As I think more about it, is seems that there are three basic types of differences:
1. Completely irrelevant: The best example I can think of is which side of the road you drive on. As long as everyone does the same thing, it doesn't matter.
2. Things were there is an absolutely right or wrong: For example, American culture improved when we banned slavery.
3. Things that have two sides. These things have to been seen from both sides to be understood, because they involve two competing interests.
Take the issue that Mohammad brought up in the comments to that post, about the differing treatment of nationals and various expats. You have two competing principles, one that says that everyone should be treated the same, and another that there should be some rights that only citizens have. An easy example is that in the US, where only citizens can vote. The UAE seems to drawn the line between these balancing interests closer to the "more rights for citizens" end of the spectrum than the "everyone treated the same" end. Some of these are written law, and some are unofficial but widely known.
There are many situations where foreigners (I mean Persians, Indians, Asians and not Westerners)dont get "enough" respect. There are many examples of those cases that i can mention. But one of the good ones is waiting in queues. I remember when I was doing my Driving License test. I waited in the line for 1 hour and out of no where a local comes and takes the test before me. I went to the manager of the Emirates Driving Institute and told him and his reply was very simple "He is local".
A couple of other examples: I have also heard from other expats who have been here for some time that if a car accident involves a national and an expat, the expat will be blamed, even if by objective standards he was blameless. Another example I have heard is that nationals pay less per kilowatt hour for electricity.
I don't know if these differences are cultural, simply a reaction to the overwhelming preponderance of expats here, or some combination of the two. But since some in America (I'm looking at you Pat Buchanan) want to limit immigration and make English the official language because of what they perceive as too much Hispanic immigration, I have been asking myself how I would react if I suddenly found myself feeling like a stranger in my own country.
The other aspect of Mohammad's story, about how non-Westerners are treated, also raises a question.
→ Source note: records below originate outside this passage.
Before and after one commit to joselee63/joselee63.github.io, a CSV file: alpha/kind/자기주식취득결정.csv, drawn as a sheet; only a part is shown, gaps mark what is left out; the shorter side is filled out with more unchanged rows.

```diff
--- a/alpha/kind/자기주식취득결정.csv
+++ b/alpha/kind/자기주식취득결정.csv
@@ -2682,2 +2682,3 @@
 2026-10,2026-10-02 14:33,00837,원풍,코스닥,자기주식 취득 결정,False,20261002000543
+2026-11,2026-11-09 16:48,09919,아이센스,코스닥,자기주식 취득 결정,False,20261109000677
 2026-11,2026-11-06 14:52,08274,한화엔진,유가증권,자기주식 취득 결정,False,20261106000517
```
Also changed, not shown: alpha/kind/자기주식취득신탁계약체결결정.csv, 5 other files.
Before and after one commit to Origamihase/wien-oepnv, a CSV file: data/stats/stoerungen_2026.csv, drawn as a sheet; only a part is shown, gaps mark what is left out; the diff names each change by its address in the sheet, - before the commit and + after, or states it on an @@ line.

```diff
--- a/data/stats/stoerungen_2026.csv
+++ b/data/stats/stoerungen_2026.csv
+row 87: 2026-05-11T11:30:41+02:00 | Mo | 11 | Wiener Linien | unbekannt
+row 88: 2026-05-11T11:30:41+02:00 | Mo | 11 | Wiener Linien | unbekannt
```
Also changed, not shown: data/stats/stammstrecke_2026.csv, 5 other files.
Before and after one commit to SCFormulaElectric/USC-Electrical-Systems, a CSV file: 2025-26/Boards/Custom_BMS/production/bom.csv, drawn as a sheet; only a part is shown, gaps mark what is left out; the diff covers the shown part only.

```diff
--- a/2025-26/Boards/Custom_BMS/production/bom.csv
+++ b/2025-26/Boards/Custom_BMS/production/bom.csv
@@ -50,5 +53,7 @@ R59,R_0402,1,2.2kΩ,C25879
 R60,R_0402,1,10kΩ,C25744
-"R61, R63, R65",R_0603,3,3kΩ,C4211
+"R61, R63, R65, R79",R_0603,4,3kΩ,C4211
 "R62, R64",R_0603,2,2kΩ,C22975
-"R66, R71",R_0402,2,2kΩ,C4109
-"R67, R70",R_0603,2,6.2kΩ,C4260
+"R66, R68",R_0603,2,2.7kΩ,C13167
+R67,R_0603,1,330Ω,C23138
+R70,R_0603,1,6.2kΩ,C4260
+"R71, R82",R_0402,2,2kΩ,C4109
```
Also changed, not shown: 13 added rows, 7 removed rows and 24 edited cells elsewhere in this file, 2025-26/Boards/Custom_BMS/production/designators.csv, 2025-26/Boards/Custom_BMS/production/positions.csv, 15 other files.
As a Westerner, it makes me uncomfortable when I am helped/waited on/served before others, but I don't know that I can do anything about it. How do any of the rest of you handle these situations?
[Added on Saturday night]
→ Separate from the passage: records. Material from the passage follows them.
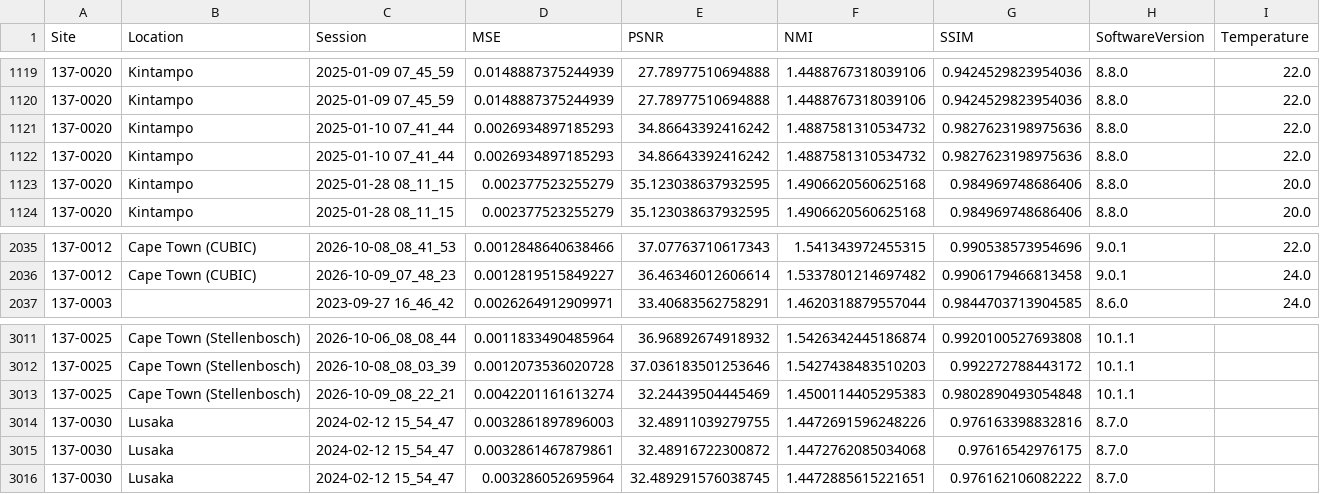
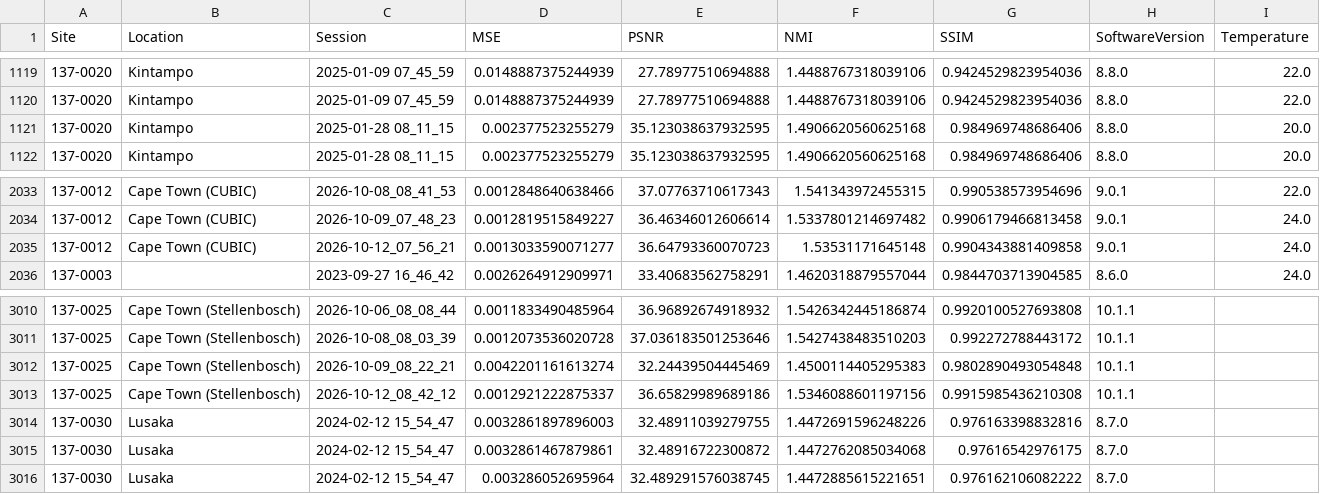
Before and after one commit to UNITY-Physics/UNITY-Dashboard, a CSV file: src/data/RWE_PSNR.csv, drawn as a sheet; only a part is shown, gaps mark what is left out.

```diff
--- a/src/data/RWE_PSNR.csv
+++ b/src/data/RWE_PSNR.csv
@@ -1120,4 +1120,2 @@ Site,Location,Session,MSE,PSNR,NMI,SSIM,SoftwareVersion,Temperature
 137-0020,Kintampo,2025-01-09 07_45_59,0.0148887375244939,27.78977510694888,1.4488767318039106,0.9424529823954036,8.8.0,22.0
-137-0020,Kintampo,2025-01-10 07_41_44,0.0026934897185293,34.86643392416242,1.4887581310534732,0.9827623198975636,8.8.0,22.0
-137-0020,Kintampo,2025-01-10 07_41_44,0.0026934897185293,34.86643392416242,1.4887581310534732,0.9827623198975636,8.8.0,22.0
 137-0020,Kintampo,2025-01-28 08_11_15,0.002377523255279,35.123038637932595,1.4906620560625168,0.984969748686406,8.8.0,20.0
@@ -2036,2 +2034,3 @@ Site,Location,Session,MSE,PSNR,NMI,SSIM,SoftwareVersion,Temperature
 137-0012,Cape Town (CUBIC),2026-10-09_07_48_23,0.0012819515849227,36.46346012606614,1.5337801214697482,0.9906179466813458,9.0.1,24.0
+137-0012,Cape Town (CUBIC),2026-10-12_07_56_21,0.0013033590071277,36.64793360070723,1.53531171645148,0.9904343881409858,9.0.1,24.0
 137-0003,,2023-09-27 16_46_42,0.0026264912909971,33.40683562758291,1.4620318879557044,0.9844703713904585,8.6.0,24.0
@@ -3013,2 +3012,3 @@ Site,Location,Session,MSE,PSNR,NMI,SSIM,SoftwareVersion,Temperature
 137-0025,Cape Town (Stellenbosch),2026-10-09_08_22_21,0.0042201161613274,32.24439504445469,1.4500114405295383,0.9802890493054848,10.1.1,
+137-0025,Cape Town (Stellenbosch),2026-10-12_08_42_12,0.0012921222875337,36.65829989689186,1.5346088601197156,0.9915985436210308,10.1.1,
 137-0030,Lusaka,2024-02-12 15_54_47,0.0032861897896003,32.48911039279755,1.4472691596248226,0.976163398832816,8.7.0,
```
Also, I would recommend reading the link that uaeyah included in the comments to the first post.